====== SUPPLIED DATA

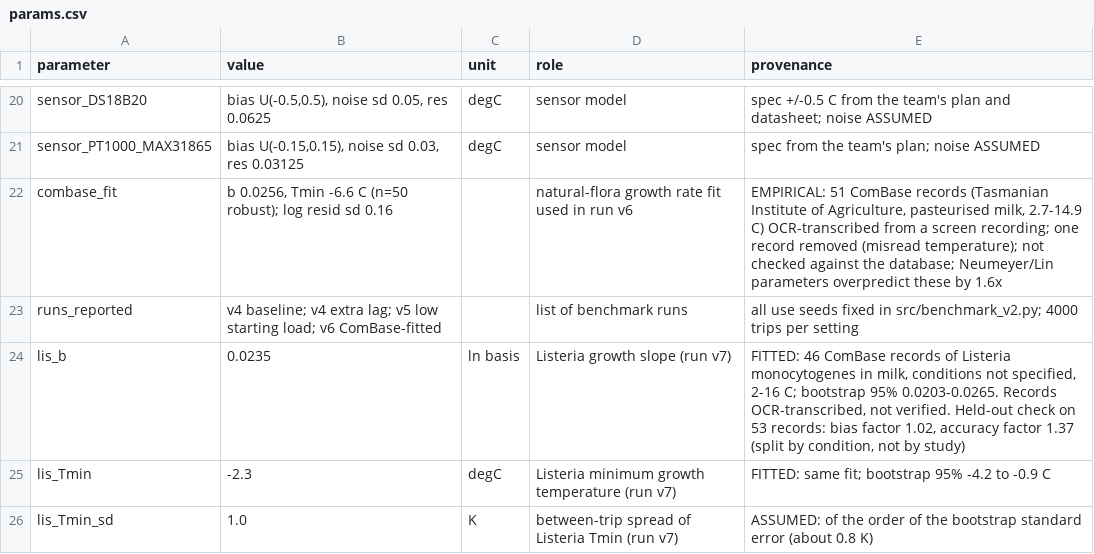
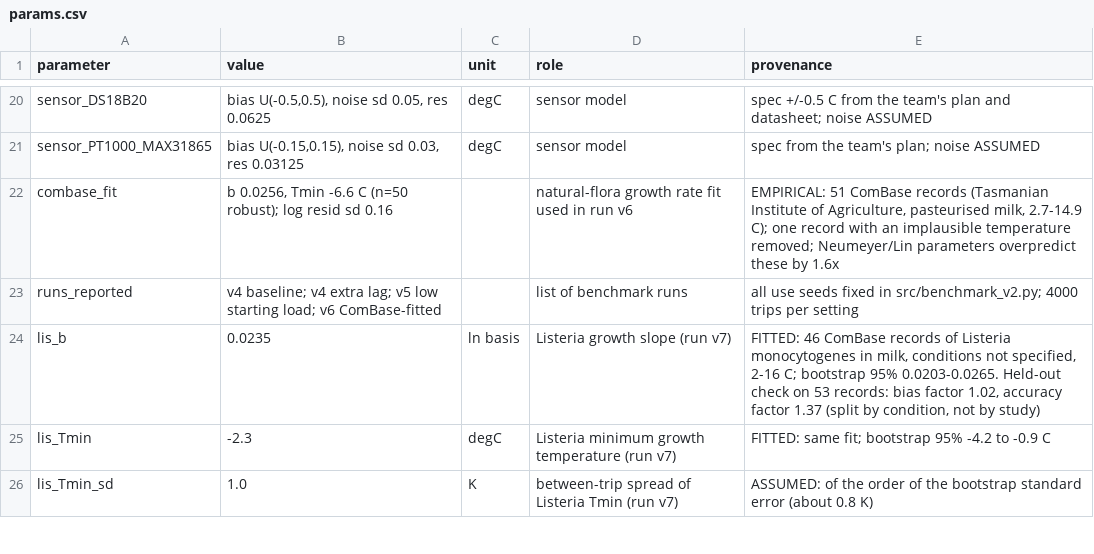
Before and after one commit to CopyNinja07-07/dairyguard, a CSV file: data/params.csv, drawn as a sheet; only a part is shown, gaps mark what is left out.

```diff
--- a/data/params.csv
+++ b/data/params.csv
@@ -21,5 +21,5 @@ sensor_DS18B20,"bias U(-0.5,0.5), noise sd 0.05, res 0.0625",degC,sensor model,"
 sensor_PT1000_MAX31865,"bias U(-0.15,0.15), noise sd 0.03, res 0.03125",degC,sensor model,"spec from the team's plan; noise ASSUMED"
-combase_fit,"b 0.0256, Tmin -6.6 C (n=50 robust); log resid sd 0.16",,natural-flora growth rate fit used in run v6,"EMPIRICAL: 51 ComBase records (Tasmanian Institute of Agriculture, pasteurised milk, 2.7-14.9 C) OCR-transcribed from a screen recording; one record removed (misread temperature); not checked against the database; Neumeyer/Lin parameters overpredict these by 1.6x"
+combase_fit,"b 0.0256, Tmin -6.6 C (n=50 robust); log resid sd 0.16",,natural-flora growth rate fit used in run v6,"EMPIRICAL: 51 ComBase records (Tasmanian Institute of Agriculture, pasteurised milk, 2.7-14.9 C); one record with an implausible temperature removed; Neumeyer/Lin parameters overpredict these by 1.6x"
 runs_reported,"v4 baseline; v4 extra lag; v5 low starting load; v6 ComBase-fitted",,list of benchmark runs,"all use seeds fixed in src/benchmark_v2.py; 4000 trips per setting"
-lis_b,0.0235,ln basis,Listeria growth slope (run v7),"FITTED: 46 ComBase records of Listeria monocytogenes in milk, conditions not specified, 2-16 C; bootstrap 95% 0.0203-0.0265. Records OCR-transcribed, not verified. Held-out check on 53 records: bias factor 1.02, accuracy factor 1.37 (split by condition, not by study)"
+lis_b,0.0235,ln basis,Listeria growth slope (run v7),"FITTED: 46 ComBase records of Listeria monocytogenes in milk, conditions not specified, 2-16 C; bootstrap 95% 0.0203-0.0265. Held-out check on 53 records: bias factor 1.02, accuracy factor 1.37 (split by condition, not by study)"
 lis_Tmin,-2.3,degC,Listeria minimum growth temperature (run v7),"FITTED: same fit; bootstrap 95% -4.2 to -0.9 C"
```
Also changed, not shown: 13 other files.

============

**HOW TO COMPLETE THIS TASK**
With the pictures left out, return each entry exactly as written.

**EXPECTED OUTPUT**
Before and after one commit to CopyNinja07-07/dairyguard, a CSV file: data/params.csv, drawn as a sheet; only a part is shown, gaps mark what is left out.

```diff
--- a/data/params.csv
+++ b/data/params.csv
@@ -21,5 +21,5 @@ sensor_DS18B20,"bias U(-0.5,0.5), noise sd 0.05, res 0.0625",degC,sensor model,"
 sensor_PT1000_MAX31865,"bias U(-0.15,0.15), noise sd 0.03, res 0.03125",degC,sensor model,"spec from the team's plan; noise ASSUMED"
-combase_fit,"b 0.0256, Tmin -6.6 C (n=50 robust); log resid sd 0.16",,natural-flora growth rate fit used in run v6,"EMPIRICAL: 51 ComBase records (Tasmanian Institute of Agriculture, pasteurised milk, 2.7-14.9 C) OCR-transcribed from a screen recording; one record removed (misread temperature); not checked against the database; Neumeyer/Lin parameters overpredict these by 1.6x"
+combase_fit,"b 0.0256, Tmin -6.6 C (n=50 robust); log resid sd 0.16",,natural-flora growth rate fit used in run v6,"EMPIRICAL: 51 ComBase records (Tasmanian Institute of Agriculture, pasteurised milk, 2.7-14.9 C); one record with an implausible temperature removed; Neumeyer/Lin parameters overpredict these by 1.6x"
 runs_reported,"v4 baseline; v4 extra lag; v5 low starting load; v6 ComBase-fitted",,list of benchmark runs,"all use seeds fixed in src/benchmark_v2.py; 4000 trips per setting"
-lis_b,0.0235,ln basis,Listeria growth slope (run v7),"FITTED: 46 ComBase records of Listeria monocytogenes in milk, conditions not specified, 2-16 C; bootstrap 95% 0.0203-0.0265. Records OCR-transcribed, not verified. Held-out check on 53 records: bias factor 1.02, accuracy factor 1.37 (split by condition, not by study)"
+lis_b,0.0235,ln basis,Listeria growth slope (run v7),"FITTED: 46 ComBase records of Listeria monocytogenes in milk, conditions not specified, 2-16 C; bootstrap 95% 0.0203-0.0265. Held-out check on 53 records: bias factor 1.02, accuracy factor 1.37 (split by condition, not by study)"
 lis_Tmin,-2.3,degC,Listeria minimum growth temperature (run v7),"FITTED: same fit; bootstrap 95% -4.2 to -0.9 C"
```
Also changed, not shown: 13 other files.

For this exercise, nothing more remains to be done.